When I awoke this morning, snow was falling, the streets and sidewalks were covered and from my bed, I could see that the woods and nearby fields were deeply covered. The big flakes turned into smaller ones, and at last the snow stopped and the sky turned bright blue. I, on the other hand, lazed in bed, read magazines I had ignored for months and over the course of an hour slowly arose to greet the "snow day."
A day for several walks: Late morning, I took a spin in the cemetary past the graves marked "Graves," a redundancy my neighbor, Susie, noted, with the tombstones powdered. Despite the sun, it was very chilly with a brisk wind blowing across the largely open field. In one place, some animal had run in a large circle -- who was it and what was it doing? Not a cat, not a bird -- maybe a rabbit or a fox?
Mid-afternoon, I decided to walk beside the River. The path was littered with footprints but I saw few people along the way. Wind gusts blew me, I looked at the birds -- the red of cardinals against the white snow path, the white throated sparrows pecking at berries and skittering across the ground. Overhead, the snow on horizontal branches metamorphized into trunks whose whiteness came not from snow but from the peeling bark of the Sycamores lining the River.
In the distance I hear titmice and chicadees and juncos -- and the distinctive buzzing of a kingfisher looking for dinner. With my binoculars I come upon two bluebirds fluttering in the branches, the blue so velvety that it could break your heart.
But my quarry is in the river. For several days I have seen two mute swans among the Canada Geese that inhabit the Rivanna year round. In the past I've seen single swans on the Rivanna but never two at once. I always thought the swan I saw over the years was the same one, until I learned that they live for only a couple of years. So I must be seeing new swans each time.
Today, I see only one white swan. Aright, the swan with its curving graceful neck floats elegantly. But just as I settle into this notion of the swan, it ducks its head and kicks its butt in the air as it forages for dinner, and I am left with a comical cartoon-like view of the bird.
Still, my walk is quiet. The snow has melted on the some of the asphalt path, and I notice small mounds where the roots of the nearby trees are spreading out and pressing up through the man-made path.
An acquaintance died today. He had been as alive as these birds, as I am now, and then he was gone. He lived for a week as his family said goodbye.
I walk back up the hill.
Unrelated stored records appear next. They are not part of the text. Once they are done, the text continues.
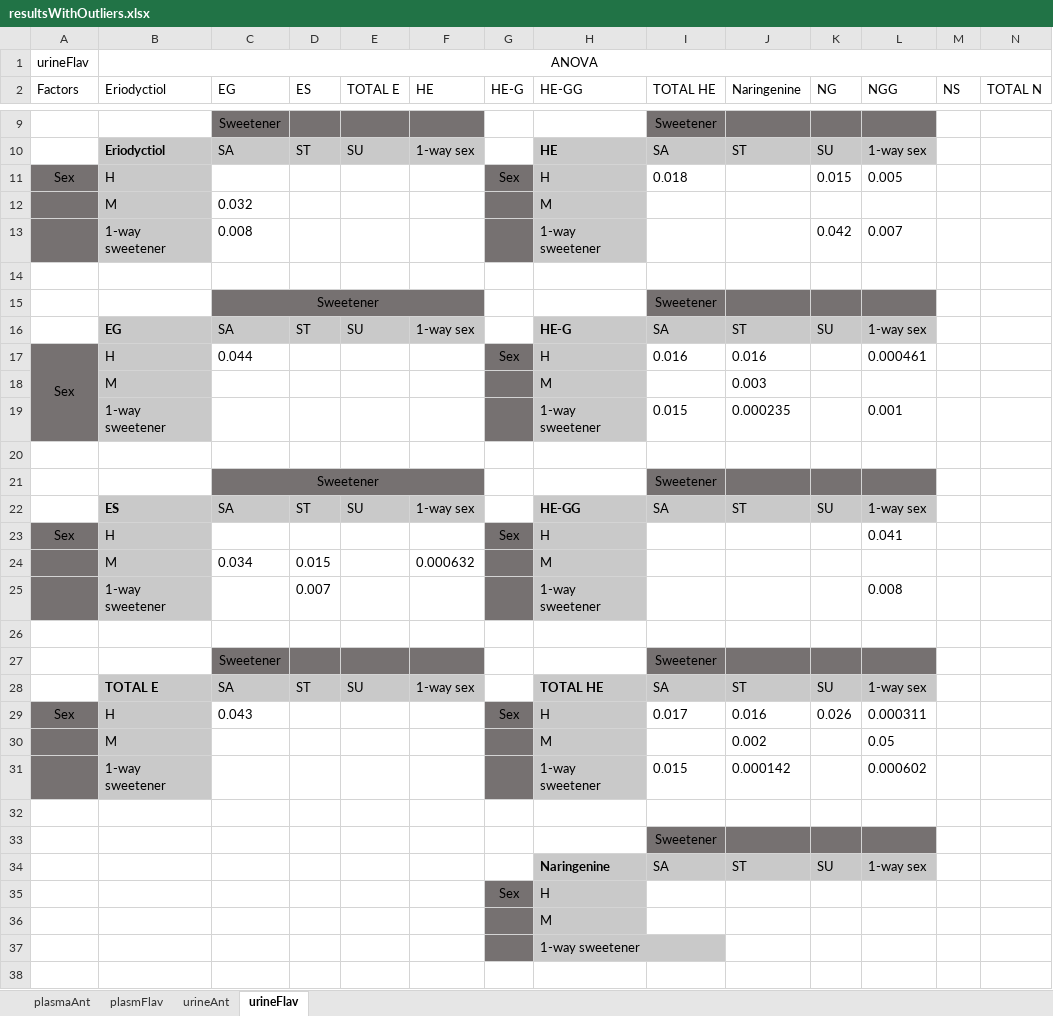
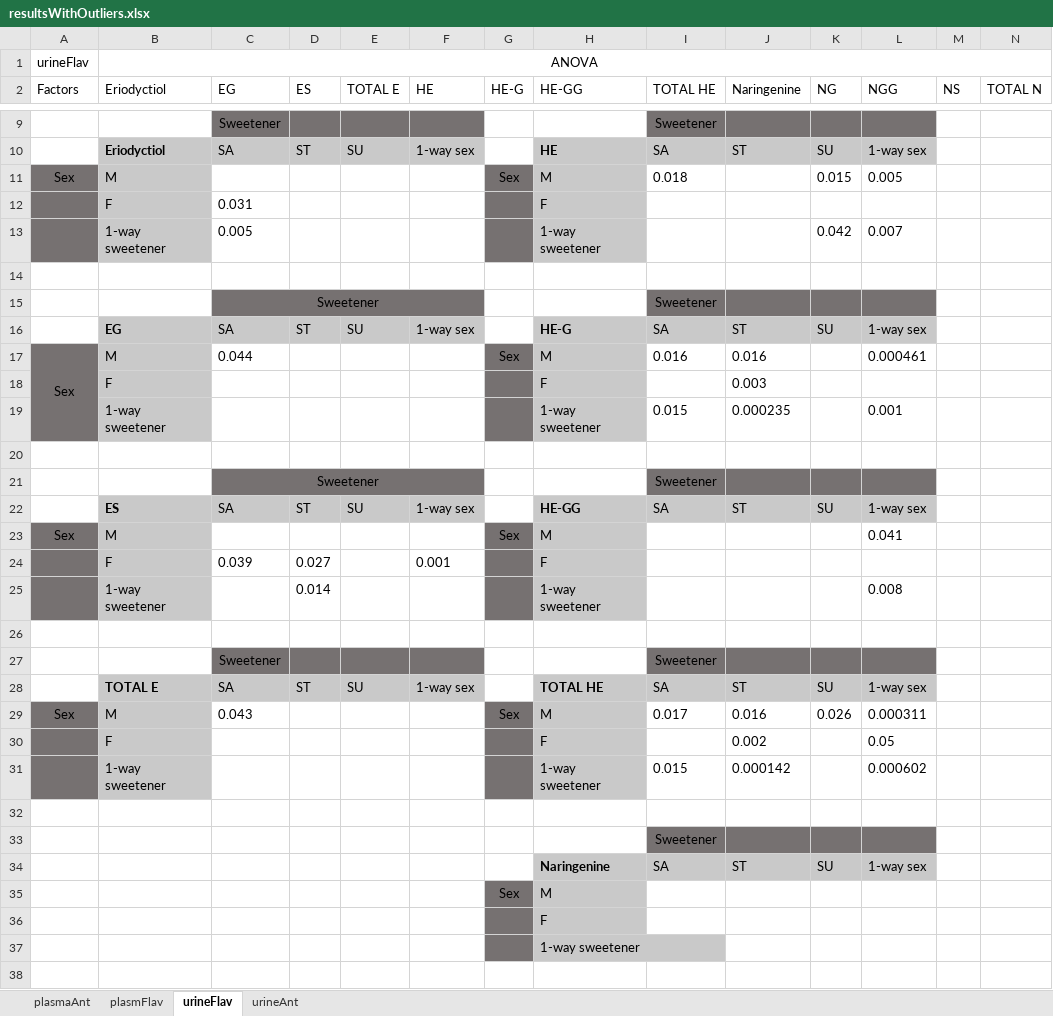
Before and after one commit to dhprieto/1stStepsPhD, an Excel workbook: results/resultsWithOutliers.xlsx, sheet urineFlav, drawn as a sheet; only a part is shown, gaps mark what is left out; values as stored, in another font and other column widths than the file's, no borders; removed rows and columns are numbered as before the commit, all else as after; rows hold the shown columns only; the diff covers the shown part only; the diff names each change by its address in the sheet, - before the commit and + after, or states it on an @@ line.

```diff
--- a/results/resultsWithOutliers.xlsx (sheet urineFlav)
+++ b/results/resultsWithOutliers.xlsx (sheet urineFlav)
@@ sheet tab order changed: plasmaAnt | plasmFlav | urineFlav | urineAnt @@
-B11 (Eriodyctiol): H
+B11 (Eriodyctiol): M
-H11 (HE-GG): H
+H11 (HE-GG): M
-row 12:  | M | 0.032 |  |  |  |  | M
+row 12:  | F | 0.031 |  |  |  |  | F
-C13 (EG): 0.008
+C13 (EG): 0.005
-B17 (Eriodyctiol): H
+B17 (Eriodyctiol): M
-H17 (HE-GG): H
+H17 (HE-GG): M
-row 18:  | M |  |  |  |  |  | M |  | 0.003
+row 18:  | F |  |  |  |  |  | F |  | 0.003
-B23 (Eriodyctiol): H
+B23 (Eriodyctiol): M
-H23 (HE-GG): H
+H23 (HE-GG): M
-row 24:  | M | 0.034 | 0.015 |  | 0.000632 |  | M
+row 24:  | F | 0.039 | 0.027 |  | 0.001 |  | F
-D25 (ES): 0.007
+D25 (ES): 0.014
-B29 (Eriodyctiol): H
+B29 (Eriodyctiol): M
-H29 (HE-GG): H
+H29 (HE-GG): M
-B30 (Eriodyctiol): M
+B30 (Eriodyctiol): F
-H30 (HE-GG): M
+H30 (HE-GG): F
-H35 (HE-GG): H
+H35 (HE-GG): M
-H36 (HE-GG): M
+H36 (HE-GG): F
```
Also changed, not shown: 1 added row, 1 removed row and 10 edited cells elsewhere in this sheet, sheet plasmaAnt, sheet urineAnt, sheet plasmFlav, 1 other file.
The neighborhood children are sledding down the hill in my yard, laughing and shouting.
It's a snow day.